|Author||: Aharon Klieman,Yossi Shain|
The bottom-line message of this book is democracy resurgent - but not triumphant. There are any number of conceivable anti-democratic threats and no prospect of ever achieving either a satisfactory or a permanent level of democracy in all countries and societies. Any lowering of the guard by democracy's defenders in academia or real-world politics risks the danger of democracy once again falling upon hard times or even regressing.
|Author||: Mathew Humphrey|
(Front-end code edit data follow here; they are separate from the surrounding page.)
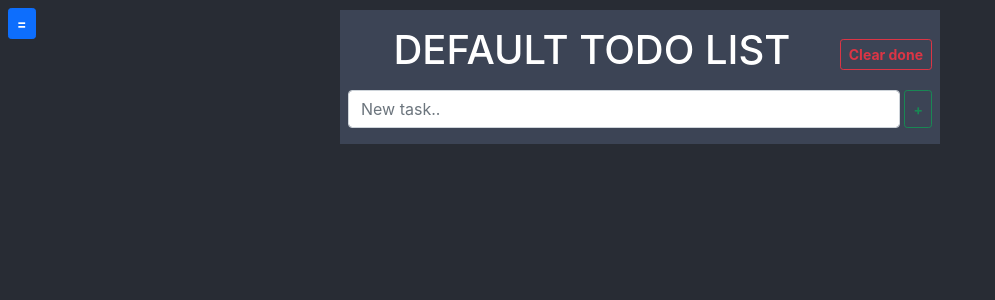
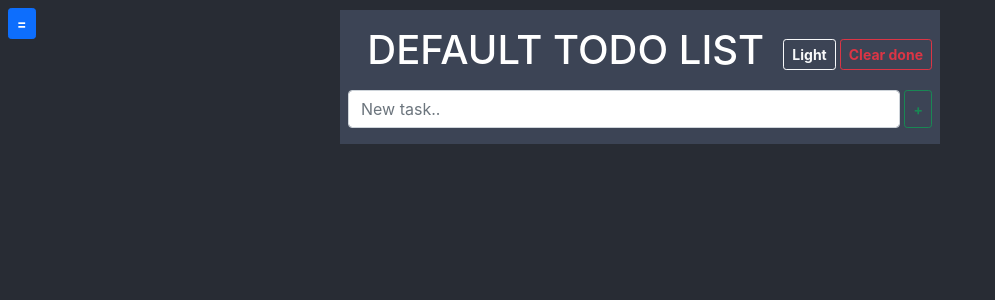
Before and after one commit to pawel22222/React--TodoList, a React (Create React App) app: page / in a window 1280 px wide. Shown: the top 300 px of the page, without its empty margins (0-995 px from the left). Built offline with nearby package versions, Linux system fonts and the light colour scheme; the HTML template or start-up script is replaced by a standard one.

Commit message:
Color mode with context api

```diff
--- a/src/App.jsx
+++ b/src/App.jsx
@@ -1,32 +1,37 @@
-import { useState, useEffect } from 'react'
+import { useState, useEffect, useContext } from 'react'
 import styled from 'styled-components'
 // Components
 import Sidebar from './Components/Sidebar/Sidebar'
 import Header from './Components/Header/Header'
 import Tasks from './Components/Tasks/Tasks'
-// Styled components
+
+import { theme } from './theme/theme'
+import { ThemeContext } from './context/ThemeContext'
+
+// #region Styled Components
 const AppDiv = styled.div`
-  background-color: #282c34;
-  color: white;
+  background-color: ${({ mode }) => theme[mode].bg1};
+  color: ${({ mode }) => theme[mode].text};
   min-height: 100Vh;
   display: flex;
   justify-content: center;
   align-items: flex-start;
 `
 const HeaderTaskDiv = styled.div`
-  background-color: #3c4455;
+  background-color: ${({ mode }) => theme[mode].bg2};
+  margin: 10px 0;
   width: 600px;
-  margin: 10px 0;
   @media (max-width: 768px) {
-    .todoAppContainer{
+    margin: 0;
     width: 100%;
     min-height: 100vh;
-      margin: 0;
-    }
   }
 `
+// #endregion
 
 function App() {
+  const { mode, setMode } = useContext(ThemeContext)
+
   const defaultLists = [
     {
       id: 1,
@@ -35,18 +40,20 @@ function App() {
     }
   ]
 
-  // Default useState equals first true value
-  const [lists, setLists] = useState((JSON.parse(localStorage.getItem('listsLocalStorage')) || defaultLists))
+  const [lists, setLists] = useState((JSON.parse(
+    localStorage.getItem('listsLocalStorage')) || defaultLists))
+
+  const [displayTasksOfList, setDisplayTasksOfList] = useState(lists[0].id)
 
   // UseEffect => calls setItems when tasks is changed
   useEffect(() =>
     localStorage.setItem('listsLocalStorage', JSON.stringify(lists))
     , [lists])
 
-  const [displayTasksOfList, setDisplayTasksOfList] = useState(lists[0].id)
-
   const addTask = (nameNewTask) => {
-    nameNewTask = nameNewTask.replace(/[^a-ż0-9 ~`!@#$%^&*()_+{}|:"<>?\-=[\]\\;',./]/gi, '').trim()
+    nameNewTask = nameNewTask
+      .replace(/[^a-ż0-9 ~`!@#$%^&*()_+{}|:"<>?\-=[\]\\;',./]/gi, '')
+      .trim()
     if (nameNewTask) setLists(() =>
       lists.reduce((acc, list) => {
         if (list.id === displayTasksOfList) {
@@ -63,9 +70,10 @@ function App() {
           )
           return acc
         }
-        else
+        else {
           acc.push(list)
           return acc
+        }
       }, [])
     )
   }
@@ -74,62 +82,73 @@ function App() {
     setLists(lists.map((list) => {
       if (list.id === displayTasksOfList) {
         return {
-          ...list, tasks: list.tasks.map((task) =>
+          ...list, tasks: list.tasks
+            .map((task) =>
               (task.id === id)
                 ? { ...task, isChecked: !task.isChecked }
-              : task
-          ).sort((a, b) => a.isChecked - b.isChecked)
+                : task)
+            .sort((a, b) => a.isChecked - b.isChecked)
         }
-      } else {
-        return list
-      }
+      } else return list
     }))
   }
 
-  const removeTask = (id) => setLists(
-    lists.map((list) => {
+  const removeTask = (id) =>
+    setLists(lists.map((list) => {
       if (list.id === displayTasksOfList)
-        return { ...list, tasks: list.tasks.filter((task) => task.id !== id) }
+        return {
+          ...list, tasks: list.tasks
+            .filter((task) => task.id !== id)
+        }
       else return list
     })
     )
 
-  const editTask = (id, newNameTask) => setLists(lists.map((list) => {
+  const editTask = (id, newNameTask) =>
+    setLists(lists.map((list) => {
       if (list.id === displayTasksOfList) {
         return {
-        ...list, tasks: list.tasks.map((task) =>
+          ...list, tasks: list.tasks
+            .map((task) =>
               (task.id === id)
                 ? { ...task, name: newNameTask }
                 : task
             )
         }
-    } else {
-      return list
-    }
-  }))
-
-  const clearAllChecked = () => setLists(
-    lists.map((list) => {
-      if (list.id === displayTasksOfList) {
-        return { ...list, tasks: list.tasks.filter((task) => task.isChecked === false) }
       } else return list
     })
     )
 
+  const clearAllChecked = () =>
+    setLists(
+      lists.map((list) => {
+        if (list.id === displayTasksOfList) {
+          return {
+            ...list, tasks: list.tasks
+              .filter((task) => task.isChecked === false)
+          }
+        } else return list
+      })
+    )
+
+  const changeTheme = () => setMode()
+
+
   return (
-    <AppDiv>
+    <AppDiv mode={ mode }>
       <Sidebar
         lists={ lists }
         setLists={ setLists }
         displayTasksOfList={ displayTasksOfList }
         setDisplayTasksOfList={ setDisplayTasksOfList }
       />
-      <HeaderTaskDiv className="p-2">
+      <HeaderTaskDiv mode={ mode } className="p-2">
         <Header
           clearAllChecked={ clearAllChecked }
           addTask={ addTask }
           lists={ lists }
           displayTasksOfList={ displayTasksOfList }
+          changeTheme={ changeTheme }
         />
         <Tasks
           lists={ lists }
--- a/src/Components/Header/Header.jsx
+++ b/src/Components/Header/Header.jsx
@@ -1,8 +1,10 @@
-import { useState } from 'react'
+import { useState, useContext } from 'react'
 import styled from 'styled-components'
+import { ThemeContext } from '../../context/ThemeContext'
 // Components
 import FormNewTask from '../Form/FormNewItem'
-import RemoveAllTask from '../UI/ButtonMain/ButtonMain'
+import Button from '../UI/ButtonMain/ButtonMain'
+
 // Styled components
 const NameListH1 = styled.h1`
     word-break: break-all;
@@ -11,7 +13,14 @@ const NameListH1 = styled.h1`
     }
 `
 
-const Header = function ({ clearAllChecked, addTask, lists, displayTasksOfList }) {
+const Header = function ({
+  clearAllChecked,
+  addTask,
+  lists,
+  displayTasksOfList,
+  changeTheme
+}) {
+  const { mode } = useContext(ThemeContext)
   const [inputValueNewTask, setInputValueNewTask] = useState('')
 
   const handlerAddTask = () => {
@@ -26,8 +35,14 @@ const Header = function ({ clearAllChecked, addTask, lists, displayTasksOfList }
         <NameListH1>
           { lists.find((list) => list.id === displayTasksOfList).name }
         </NameListH1>
-                <div className="ms-1">
-                    <RemoveAllTask
+        <div>
+          <Button
+            name={ (mode === 'dark') ? 'Light' : 'Dark' }
+            color={ `outline-${(mode === 'dark') ? 'light' : 'dark'}` }
+            onClick={ () => changeTheme() }
+          />
+          <span className="ms-1"></span>
+          <Button
             name="Clear done"
             color="outline-danger"
             onClick={ () => clearAllChecked() }
--- a/src/Components/Sidebar/Lists/List/List.jsx
+++ b/src/Components/Sidebar/Lists/List/List.jsx
@@ -1,15 +1,35 @@
+import { useContext } from 'react'
+import styled from 'styled-components'
 import Button from '../../../UI/ButtonMain/ButtonMain'
 
+
+import { theme } from '../../../../theme/theme'
+import { ThemeContext } from '../../../../context/ThemeContext'
+
+const ButtonStyled = styled.button`
+    color: ${({ mode }) => theme[mode].text};
+    :hover{
+        color: ${({ mode }) => theme[mode].textHover};
+    }
+
+`
+
 const List = function ({ id, name, removeList, setDisplayTasksOfList }) {
+    const { mode } = useContext(ThemeContext)
+
     return (
         <div className="d-flex justify-content-between mb-2">
-            <button
+            <ButtonStyled
+                mode={ mode }
                 className="btn btn-link link-light p-0"
                 onClick={ () => setDisplayTasksOfList(id) }
-                style={ { userSelect: "none", wordBreak: 'break-all' } }
+                style={ {
+                    userSelect: "none",
+                    wordBreak: 'break-all'
+                } }
             >
                 { name }
-            </button>
+            </ButtonStyled>
             <div className="ms-1">
                 <Button
                     name="x"
--- a/src/Components/Sidebar/Sidebar.jsx
+++ b/src/Components/Sidebar/Sidebar.jsx
@@ -1,19 +1,26 @@
-import { useState, useRef, useEffect } from 'react'
+import { useState, useRef, useEffect, useContext } from 'react'
 import styled from 'styled-components'
 // Components
 import ButtonSlideSidebar from '../UI/ButtonMain/ButtonMain'
 import FormNewList from '../Form/FormNewItem'
 import Lists from './Lists/Lists'
-// Styled components
+
+import { theme } from '../../theme/theme'
+import { ThemeContext } from '../../context/ThemeContext'
+
+//#region Styled components
 const HamburgerDiv = styled.div`
         position: absolute;
         top: 0;
         left: 0;
         z-index: 2;
+        @media (max-width: 768px) {
+          top: 12px;
+        }
     `
 const Aside = styled.aside`
-    background-color: #282c34;
-    border-right: 1px solid rgb(94, 94, 94);
+        background-color: ${({ mode }) => theme[mode].bg2};
+        border-right: 1px solid ${({ mode }) => theme[mode].border};
         min-height: 100vh;
         max-height: 100vh;
         overflow: auto;
@@ -25,8 +32,17 @@ const Aside = styled.aside`
         z-index: 1;
         transition: transform .2s ease-in-out;
     `
+// #endregion
 
-const Sidebar = function ({ lists, setLists, displayTasksOfList, setDisplayTasksOfList }) {
+const Sidebar = function (
+  { lists,
+    setLists,
+    displayTasksOfList,
+    setDisplayTasksOfList }) {
+
+  const { mode } = useContext(ThemeContext)
+
+
   const aside = useRef(null)
   const toggleSidebar = () => aside.current.classList.toggle('slide')
 
@@ -79,6 +95,7 @@ const Sidebar = function ({ lists, setLists, displayTasksOfList, setDisplayTasks
         />
       </HamburgerDiv>
       <Aside
+        mode={ mode }
         ref={ aside }
         className="p-2"
       >
--- a/src/Components/Tasks/Task/FormEditTask/FormEditTask.jsx
+++ b/src/Components/Tasks/Task/FormEditTask/FormEditTask.jsx
@@ -1,18 +1,28 @@
-import { useState, useEffect, useRef } from 'react'
+import { useState, useEffect, useRef, useContext } from 'react'
 import styled from 'styled-components'
+import { theme } from '../../../../theme/theme'
+import { ThemeContext } from '../../../../context/ThemeContext'
+
 import ButtonFormEdit from '../../../UI/ButtonMain/ButtonMain'
+
 // Styled components
 const EditTaskDiv = styled.div`
     position: absolute;
     top: calc(50% - 40px);
     left: calc(50% - 150px);
-    background-color: #282C34;
-    border: 1px solid rgb(94, 94, 94);
+    background-color: ${({ mode }) => theme[mode].bg1};
+    border: 1px solid ${({ mode }) => theme[mode].border};
     z-index: 1;
 `
 
-
-const FormEditTask = function ({ id, name, isEditing, setIsEditing, editTask }) {
+const FormEditTask = function ({
+    id,
+    name,
+    isEditing,
+    setIsEditing,
+    editTask
+}) {
+    const { mode } = useContext(ThemeContext)
     const [inputEdit, setInputEdit] = useState(name)
 
     const handlerSaveEdit = () => {
@@ -26,6 +36,7 @@ const FormEditTask = function ({ id, name, isEditing, setIsEditing, editTask })
 
     return (
         <EditTaskDiv
+            mode={ mode }
             className="d-flex flex-column p-1"
             onKeyDown={ (e) => (e.key === 'Escape') && setIsEditing(false) }
         >
--- a/src/Components/UI/ButtonMain/ButtonMain.jsx
+++ b/src/Components/UI/ButtonMain/ButtonMain.jsx
@@ -1,4 +1,5 @@
 import styled from 'styled-components'
+
 // Styled components
 const Button = styled.button`
     text-decoration: none !important;
--- /dev/null
+++ b/src/context/ThemeContext.js
@@ -0,0 +1,20 @@
+import { createContext, useState } from 'react'
+
+export const ThemeContext = createContext()
+
+const ThemeProvider = ({ children }) => {
+    const [mode, setMode] = useState('dark')
+
+    return (
+        <ThemeContext.Provider
+            value={ {
+                mode,
+                setMode: () => setMode(mode === 'dark' ? 'light' : 'dark')
+            } }
+        >
+            { children }
+        </ThemeContext.Provider >
+    )
+}
+
+export default ThemeProvider
--- a/src/index.js
+++ b/src/index.js
@@ -5,11 +5,15 @@ import reportWebVitals from './reportWebVitals'
 import App from './App'
 import './index.css'
 
+import ThemeProvider from './context/ThemeContext'
+
 ReactDOM.render(
-  <React.StrictMode>
-    <App />
-  </React.StrictMode>,
-  document.getElementById('root'),
+    <ThemeProvider>
+        <React.StrictMode>
+            <App />
+        </React.StrictMode>
+    </ThemeProvider>,
+    document.getElementById('root'),
 )
 
 reportWebVitals()
--- /dev/null
+++ b/src/theme/theme.js
@@ -0,0 +1,16 @@
+export const theme = {
+    dark: {
+        bg1: '#282c34',
+        bg2: '#3c4455',
+        text: '#ffffff',
+        textHover: '#b4b4b4',
+        border: 'rgb(94, 94, 94)',
+    },
+    light: {
+        bg1: '#dadada',
+        bg2: '#a8a8a8',
+        text: '#444444',
+        textHover: '#6e6e6e',
+        border: 'rgb(94, 94, 94)',
+    }
+}
```
Lines whose indentation alone changed are shown as unchanged.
This volume examines the reasons why some despair at the prospects for an ecological form of democracy, and challenges the recent ‘deliberative turn’ in environmental political thought. Deliberative democracy has become popular for those seeking a reconciliation of these two forms of politics. Demand for equal access to a public forum in which the best argument will prevail appears to offer a way of incorporating environmental interests into the democratic process. This book argues that deliberative theory, far from being friendly to the environmental movement, shackles the ability those seeking radical change to make their voices heard in the most effective manner. Mathew Humphrey challenges beliefs about the relationship between ecological politics and democracy at a time when those who take direct action are being swept up in the War on Terror. By calling for a more open and contested form of democracy, in which the boundaries of what constitutes ‘acceptable’ behaviour are not decided in advance of actual debate, Ecological Politics and Democratic Theory is an original contribution to the literature on environmental politics, ecological thought and democracy.